Source material =
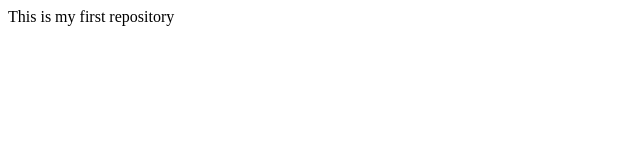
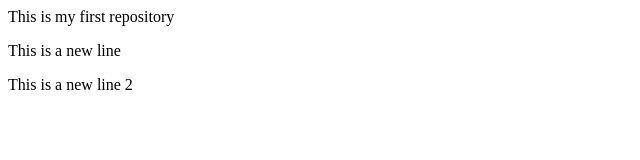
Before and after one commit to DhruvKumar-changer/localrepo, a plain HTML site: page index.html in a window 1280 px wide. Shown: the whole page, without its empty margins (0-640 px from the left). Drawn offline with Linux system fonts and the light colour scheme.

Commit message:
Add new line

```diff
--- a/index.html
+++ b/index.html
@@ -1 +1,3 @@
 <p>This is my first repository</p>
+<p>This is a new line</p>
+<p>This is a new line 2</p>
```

Exercise objective =
Reproduce each line of the entries in which the word "This" is found.

Completed task =
 <p>This is my first repository</p>
+<p>This is a new line</p>
+<p>This is a new line 2</p>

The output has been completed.